    Written by

    Brian Anderson

    Features Editor

    A trio of homo sapiens expressing delight, presumably while--or shortly after--consuming various amounts of highly alcoholic beverages. Photo via Flickr / CC. 

    The proverbial Wikipedia blackhole just got a lot more, well, cosmic. And turns out it event-horizons (because that's a verb now) right under our noses. By which I mean the article for Human is written entirely in the third-person, as if by some alien race looking quizzically down at our pathetic and fragile little species stamping around in dervish warpaths of self importance.

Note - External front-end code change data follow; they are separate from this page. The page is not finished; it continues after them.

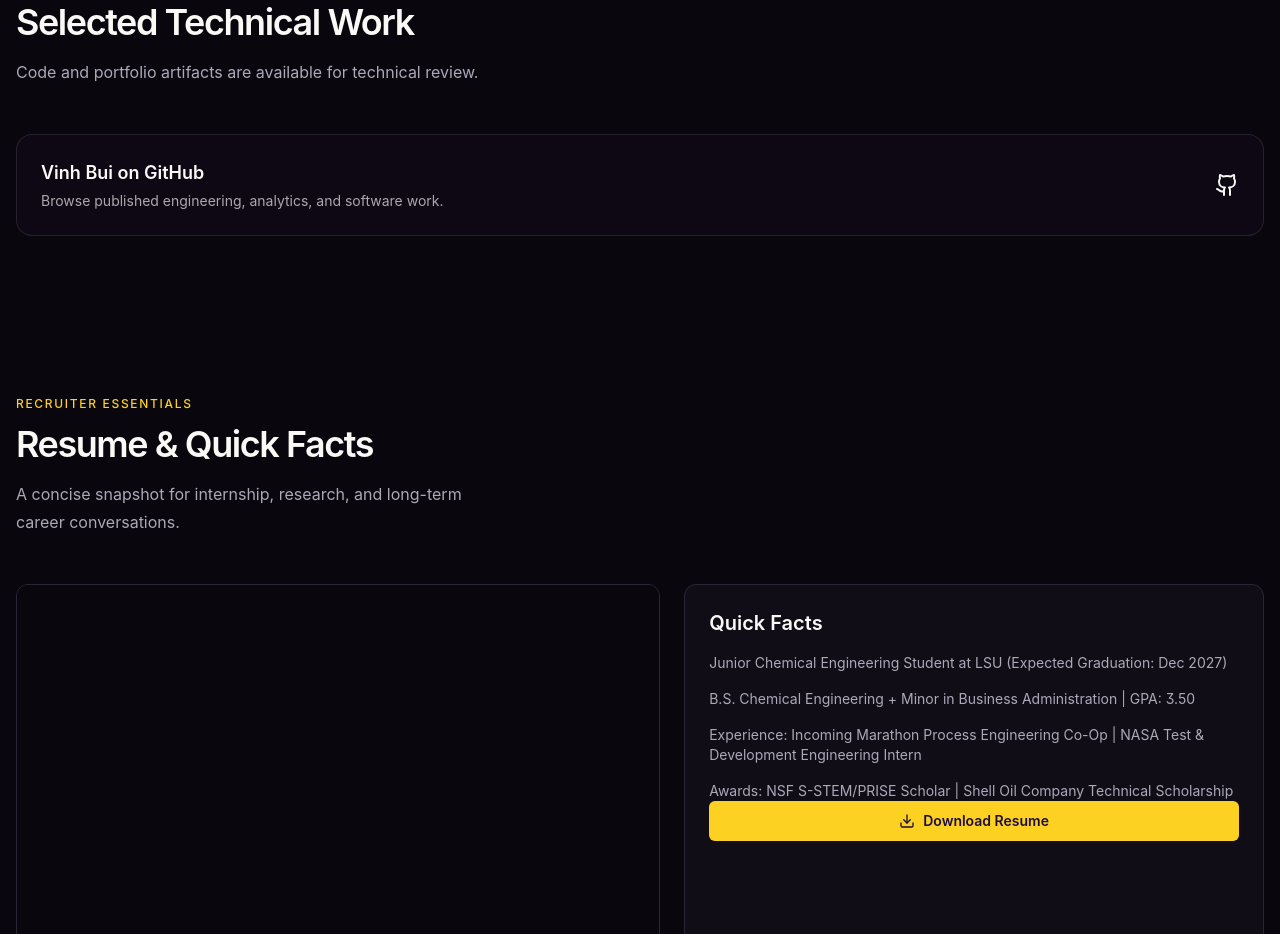
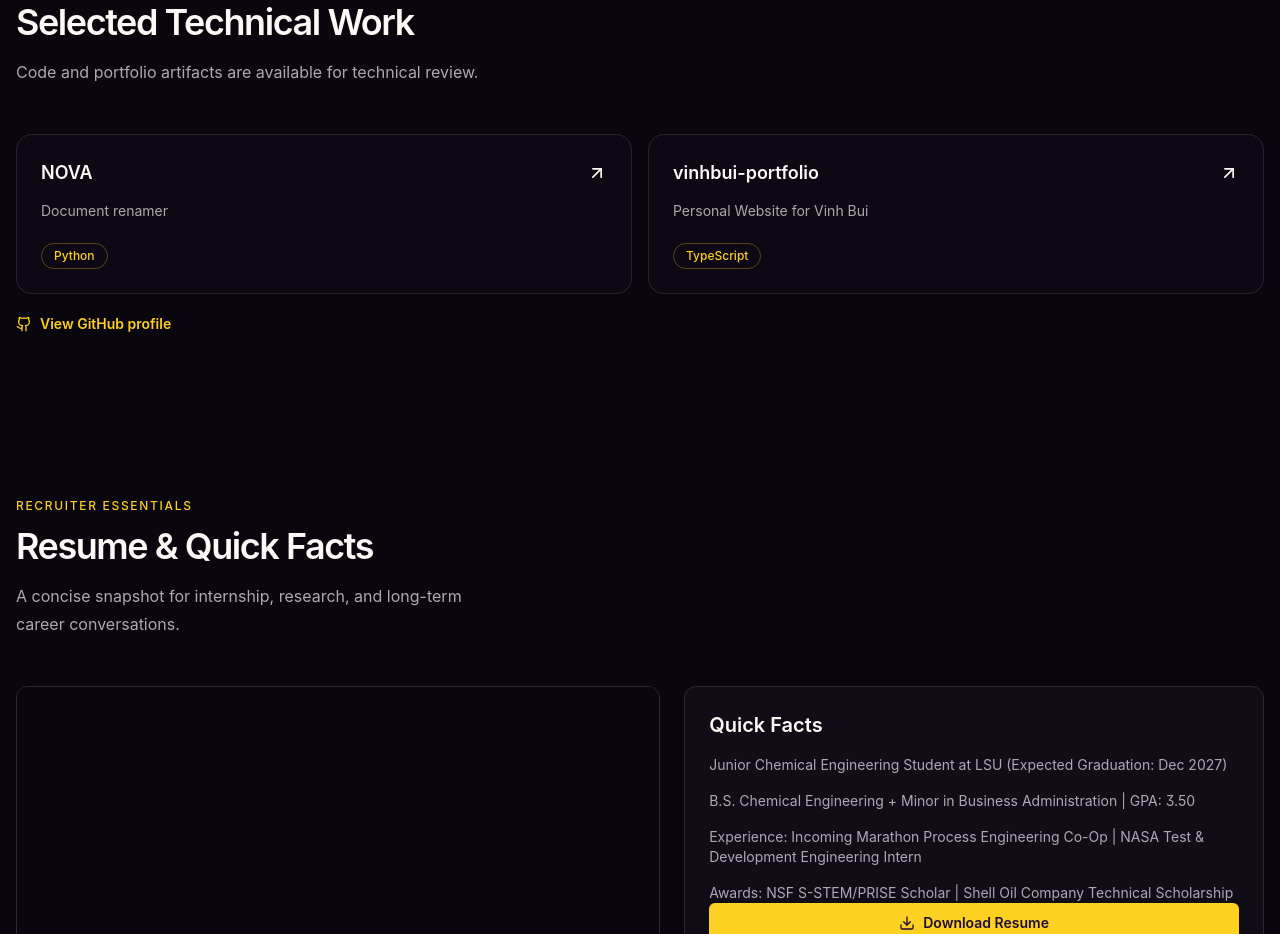
Before and after one commit to vbui31/vinhbui-portfolio, a Next.js app: page / in a window 1280 px wide. Shown: the part 5540-6474 px from the top of the page. Built offline with nearby package versions, Linux system fonts and the light colour scheme.

Commit message:
Add selected technical repositories

```diff
--- a/components/sections/github-section.tsx
+++ b/components/sections/github-section.tsx
@@ -1,11 +1,14 @@
-import { Github } from "lucide-react";
+import { ArrowUpRight, Github } from "lucide-react";
 import { SectionHeading } from "@/components/common/section-heading";
 
 export function GithubSection() {
+  const repositories = [
+    { name: "NOVA", description: "Document renamer", technology: "Python", href: "https://github.com/vbui31/NOVA" },
+    { name: "vinhbui-portfolio", description: "Personal Website for Vinh Bui", technology: "TypeScript", href: "https://github.com/vbui31/vinhbui-portfolio" }
+  ];
   return <section id="github" className="py-16 md:py-20"><div className="container">
     <SectionHeading eyebrow="Technical work" title="Selected Technical Work" description="Code and portfolio artifacts are available for technical review." />
-    <a href="https://github.com/vbui31" target="_blank" rel="noreferrer" className="flex items-center justify-between rounded-2xl border border-white/10 bg-[#0d0814] p-6 text-white/82 transition-colors hover:border-cyan/45 hover:text-cyan">
-      <span><span className="block text-lg font-semibold">Vinh Bui on GitHub</span><span className="mt-1 block text-sm text-white/65">Browse published engineering, analytics, and software work.</span></span><Github aria-hidden="true" className="h-6 w-6" />
-    </a>
+    <div className="grid gap-4 sm:grid-cols-2">{repositories.map((repo) => <a key={repo.name} href={repo.href} target="_blank" rel="noreferrer" className="rounded-2xl border border-white/10 bg-[#0d0814] p-6 text-white/82 transition-colors hover:border-cyan/45 hover:text-cyan"><span className="flex items-center justify-between text-lg font-semibold">{repo.name}<ArrowUpRight aria-hidden="true" className="h-5 w-5" /></span><span className="mt-3 block text-sm leading-6 text-white/65">{repo.description}</span><span className="mt-5 inline-block rounded-full border border-cyan/30 px-3 py-1 text-xs font-medium text-cyan">{repo.technology}</span></a>)}</div>
+    <a href="https://github.com/vbui31" target="_blank" rel="noreferrer" className="mt-5 inline-flex items-center gap-2 text-sm font-semibold text-cyan"><Github aria-hidden="true" className="h-4 w-4" />View GitHub profile</a>
   </div></section>;
 }
```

    Have you ever noticed this? It's pretty hilarious, actually--and is at turns poignant and sobering. Here are some choice excerpts from the one Wiki article most assuredly written by either extraterrestrials or our reptilian, shape-shifting overlords. Or both.

    With individuals widespread in every continent except Antarctica, humans are a cosmopolitan species, and by 2012, their population was estimated to be around 7 billion.

    And rising.

    With the advent of the Information Age at the end of the 20th century, modern humans live in a world that has become increasingly globalized and interconnected. As of 2010, almost 2 billion humans are able to communicate with each other via the Internet, and 3.3 billion by mobile phone subscriptions.

    And here is the most detailed picture of that interconnectivity ever, ever

    Technology has allowed humans to colonize all of the continents and adapt to virtually all climates. Within the last century, humans have explored Antarctica, the ocean depths, and outer space, although large-scale colonization of these environments is not yet feasible.

    Not if Dennis Chamberland has anything to do about it.   

    As humans are rarely preyed upon, except by other humans for a variety of reasons, they have been described as apex or superpredators.

    So what's left to do but rape the planet, right? 

    War is a state of widespread conflict between states or other large groups of humans, which is characterized by the use of lethal violence between combatants and/or upon civilians. (Humans also engage in lesser conflicts, such as brawls, riots, revolts, and melees. A revolution may or may not involve warfare.)

    Ah, war--not just for humans anymore.  

    Reach Brian at brian@motherboard.tv. @thebanderson